• _EXERCISE PROMPT_:
Scan the listing for the word "docs", and copy out each line where it is found.

• _GIVEN RECORDS_:
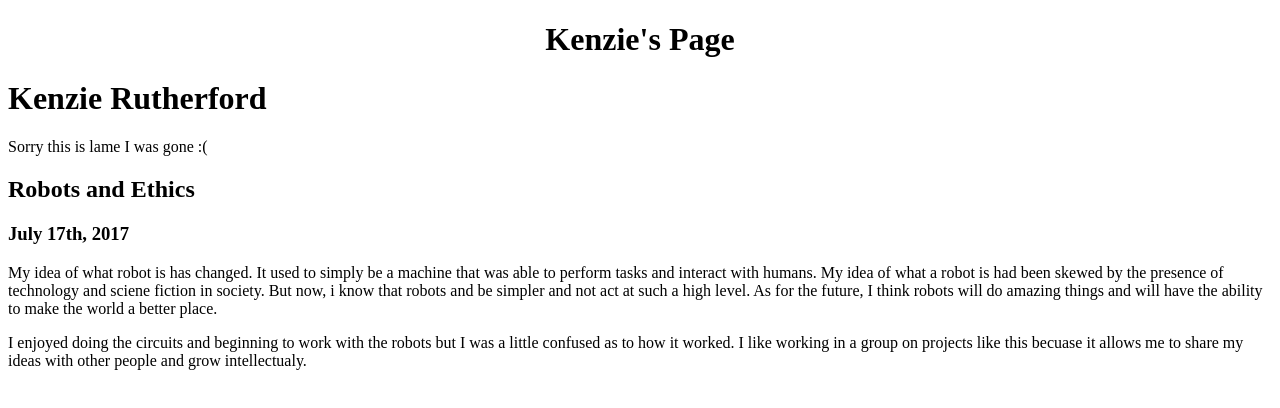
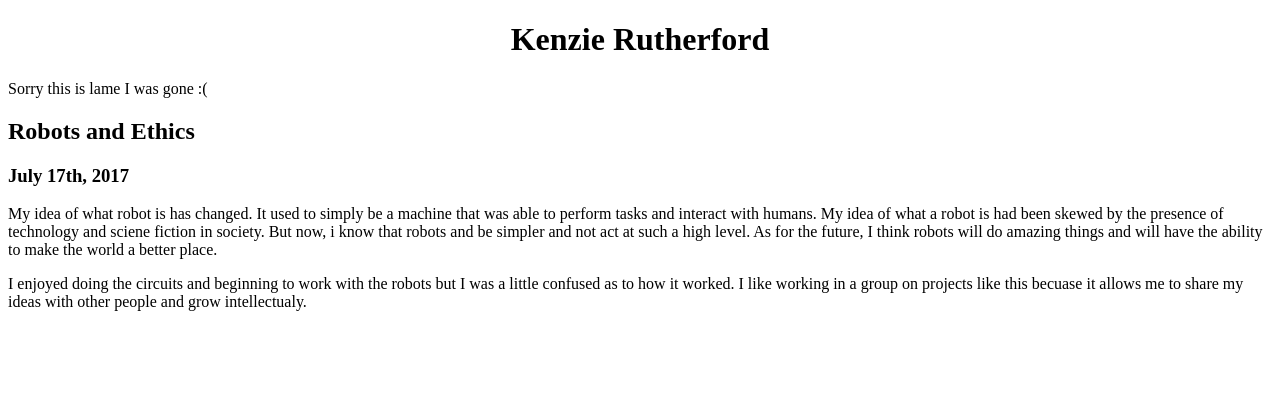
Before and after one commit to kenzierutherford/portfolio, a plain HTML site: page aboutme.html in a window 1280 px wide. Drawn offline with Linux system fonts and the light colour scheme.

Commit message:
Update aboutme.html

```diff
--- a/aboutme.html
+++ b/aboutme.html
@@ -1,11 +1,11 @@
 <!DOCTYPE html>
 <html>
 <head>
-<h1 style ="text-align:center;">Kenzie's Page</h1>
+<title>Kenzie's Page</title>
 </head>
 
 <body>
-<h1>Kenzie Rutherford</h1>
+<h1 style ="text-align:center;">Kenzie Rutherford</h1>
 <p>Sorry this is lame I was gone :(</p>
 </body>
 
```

---

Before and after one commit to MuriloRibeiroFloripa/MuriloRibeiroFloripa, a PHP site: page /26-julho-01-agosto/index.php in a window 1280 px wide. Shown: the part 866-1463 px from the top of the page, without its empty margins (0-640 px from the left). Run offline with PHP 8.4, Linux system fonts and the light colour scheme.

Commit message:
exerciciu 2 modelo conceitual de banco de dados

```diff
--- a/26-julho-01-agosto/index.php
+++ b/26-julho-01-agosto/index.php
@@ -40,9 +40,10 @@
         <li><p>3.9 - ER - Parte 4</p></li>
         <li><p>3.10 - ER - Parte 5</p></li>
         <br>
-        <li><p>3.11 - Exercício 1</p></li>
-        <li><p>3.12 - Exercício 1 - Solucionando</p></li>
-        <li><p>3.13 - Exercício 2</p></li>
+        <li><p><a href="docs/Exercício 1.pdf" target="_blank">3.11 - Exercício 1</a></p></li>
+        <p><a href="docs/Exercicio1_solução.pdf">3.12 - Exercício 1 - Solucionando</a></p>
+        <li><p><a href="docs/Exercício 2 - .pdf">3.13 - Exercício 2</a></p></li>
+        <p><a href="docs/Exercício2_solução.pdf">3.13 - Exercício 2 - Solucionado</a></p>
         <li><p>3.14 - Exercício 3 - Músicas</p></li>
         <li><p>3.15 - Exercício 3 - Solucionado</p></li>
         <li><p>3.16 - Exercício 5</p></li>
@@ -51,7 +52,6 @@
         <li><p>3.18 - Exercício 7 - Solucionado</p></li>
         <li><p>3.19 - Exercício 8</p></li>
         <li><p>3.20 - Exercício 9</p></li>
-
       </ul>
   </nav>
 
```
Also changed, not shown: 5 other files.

• _WRITTEN ANSWER_:
+        <li><p><a href="docs/Exercício 1.pdf" target="_blank">3.11 - Exercício 1</a></p></li>
+        <p><a href="docs/Exercicio1_solução.pdf">3.12 - Exercício 1 - Solucionando</a></p>
+        <li><p><a href="docs/Exercício 2 - .pdf">3.13 - Exercício 2</a></p></li>
+        <p><a href="docs/Exercício2_solução.pdf">3.13 - Exercício 2 - Solucionado</a></p>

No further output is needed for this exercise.